TACKLE/TECHNIQUES - Medium-action baitcasting or spinning tackle (7-foot rods are the ticket for longer casts needed to reach fish) and 6- to 7-weight fly rods work for most Roanoke River striper. Topwater fishing peaks during May but all lures are required to have single, barbless hooks. Chug Bugs and Flambeau Pop-Rs with frog leg trailers are popular topwater lures; Clousers and Deceivers are popular fly patterns. Before March 1 and after June 30, other types of hooks may be used, but no fish can be kept.
GUIDES/FISHING INFO - Richard Andrews, Tar-Pam Guide Service, 252-945-9715, www.tarpamguide.com; Clark Purvis, Roanoke River Waterfowl, 252-314-6865 www.roanokeriverwaterfowl.com; George Beckwith, Down East Guide Service, 910-249-3101; Rod Thomas, Capt.
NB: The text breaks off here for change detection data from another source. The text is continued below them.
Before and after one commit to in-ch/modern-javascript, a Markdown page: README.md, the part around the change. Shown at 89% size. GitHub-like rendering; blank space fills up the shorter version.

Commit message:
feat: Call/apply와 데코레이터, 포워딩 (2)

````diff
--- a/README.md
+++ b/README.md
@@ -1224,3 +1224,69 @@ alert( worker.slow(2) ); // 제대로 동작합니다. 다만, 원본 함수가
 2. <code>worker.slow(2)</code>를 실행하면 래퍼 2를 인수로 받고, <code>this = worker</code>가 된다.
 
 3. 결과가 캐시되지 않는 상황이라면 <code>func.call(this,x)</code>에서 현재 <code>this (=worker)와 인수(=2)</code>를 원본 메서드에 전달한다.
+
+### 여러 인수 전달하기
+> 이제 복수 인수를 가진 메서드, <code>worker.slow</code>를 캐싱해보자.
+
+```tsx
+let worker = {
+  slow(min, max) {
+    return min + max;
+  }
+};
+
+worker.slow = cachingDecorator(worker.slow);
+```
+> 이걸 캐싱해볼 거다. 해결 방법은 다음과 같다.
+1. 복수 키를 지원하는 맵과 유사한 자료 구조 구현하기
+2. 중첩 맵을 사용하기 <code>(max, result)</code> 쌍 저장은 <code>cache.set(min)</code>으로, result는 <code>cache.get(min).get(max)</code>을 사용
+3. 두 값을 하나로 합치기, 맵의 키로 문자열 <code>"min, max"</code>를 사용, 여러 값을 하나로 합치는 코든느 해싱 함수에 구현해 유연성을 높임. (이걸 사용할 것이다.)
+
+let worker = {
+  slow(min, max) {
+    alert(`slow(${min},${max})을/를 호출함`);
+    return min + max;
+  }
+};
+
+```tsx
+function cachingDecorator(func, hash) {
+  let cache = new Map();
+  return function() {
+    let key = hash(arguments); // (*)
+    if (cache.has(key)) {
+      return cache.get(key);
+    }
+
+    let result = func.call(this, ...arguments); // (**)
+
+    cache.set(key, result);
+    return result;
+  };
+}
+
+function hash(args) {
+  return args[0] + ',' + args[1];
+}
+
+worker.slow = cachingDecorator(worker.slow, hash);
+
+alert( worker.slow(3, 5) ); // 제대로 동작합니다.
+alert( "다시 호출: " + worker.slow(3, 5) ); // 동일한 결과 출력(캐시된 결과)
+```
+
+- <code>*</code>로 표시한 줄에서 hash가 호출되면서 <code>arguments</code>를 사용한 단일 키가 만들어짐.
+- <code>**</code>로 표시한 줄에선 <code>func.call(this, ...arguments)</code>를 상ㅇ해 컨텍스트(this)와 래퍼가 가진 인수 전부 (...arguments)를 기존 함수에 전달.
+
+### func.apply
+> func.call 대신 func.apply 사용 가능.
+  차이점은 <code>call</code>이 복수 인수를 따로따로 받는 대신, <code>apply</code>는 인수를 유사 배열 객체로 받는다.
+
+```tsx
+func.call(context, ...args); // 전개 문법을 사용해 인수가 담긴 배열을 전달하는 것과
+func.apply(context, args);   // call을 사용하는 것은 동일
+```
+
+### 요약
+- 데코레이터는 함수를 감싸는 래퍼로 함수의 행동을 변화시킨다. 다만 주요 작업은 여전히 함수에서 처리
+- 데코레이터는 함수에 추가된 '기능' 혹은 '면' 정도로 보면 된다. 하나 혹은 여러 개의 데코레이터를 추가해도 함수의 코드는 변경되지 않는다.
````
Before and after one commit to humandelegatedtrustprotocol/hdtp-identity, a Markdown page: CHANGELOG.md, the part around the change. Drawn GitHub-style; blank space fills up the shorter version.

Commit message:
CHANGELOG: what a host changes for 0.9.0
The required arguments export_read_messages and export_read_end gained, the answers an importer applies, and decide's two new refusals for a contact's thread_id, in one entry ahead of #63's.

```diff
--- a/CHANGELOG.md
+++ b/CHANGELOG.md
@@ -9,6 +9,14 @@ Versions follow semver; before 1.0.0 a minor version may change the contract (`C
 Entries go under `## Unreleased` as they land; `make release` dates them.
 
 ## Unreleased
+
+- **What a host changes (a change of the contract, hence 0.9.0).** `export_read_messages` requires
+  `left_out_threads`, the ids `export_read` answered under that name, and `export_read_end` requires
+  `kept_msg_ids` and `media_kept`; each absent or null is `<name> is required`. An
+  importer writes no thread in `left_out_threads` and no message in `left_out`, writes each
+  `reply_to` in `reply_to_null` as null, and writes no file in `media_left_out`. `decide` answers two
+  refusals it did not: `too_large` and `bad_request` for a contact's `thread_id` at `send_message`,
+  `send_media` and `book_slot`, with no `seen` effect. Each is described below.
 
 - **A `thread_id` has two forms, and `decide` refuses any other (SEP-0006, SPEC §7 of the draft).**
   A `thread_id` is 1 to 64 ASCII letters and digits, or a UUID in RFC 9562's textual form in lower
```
Ponytail Guide Service, 336-240-5649, www.captainponytail.com; Colston's Tackle Box, Roanoke Rapids, 252-537-6485. N.C. Wildlife Resources Commission, 919-707-0220, http://www.ncwildlife.org/. See also Guides and Charters in Classifieds.
ACCOMMODATIONS - Days Inn, Weldon, 252-536-4867; Interstate Inn, Weldon, 252-536-4111; New Yorker Motel, Weldon 252-536-3148; Orchard Inn, Weldon, 252-536-2131; Comfort Inn, Roanoke Rapids, 252-535-3300; Hampton Inn, Roanoke Rapids, 252-537-7555; Holiday Inn Express, Roanoke Rapids, 252-536-2300; Motel 6, Roanoke Rapids, 252-537-5352; Sleep Inn, Roanoke Rapids, 252-537-3141; Jameson Inn, Roanoke Rapids, 252-533-0022.
MAPS - DeLorme's North Carolina Atlas and Gazetteer, 800-561-5105, www.delorme.com.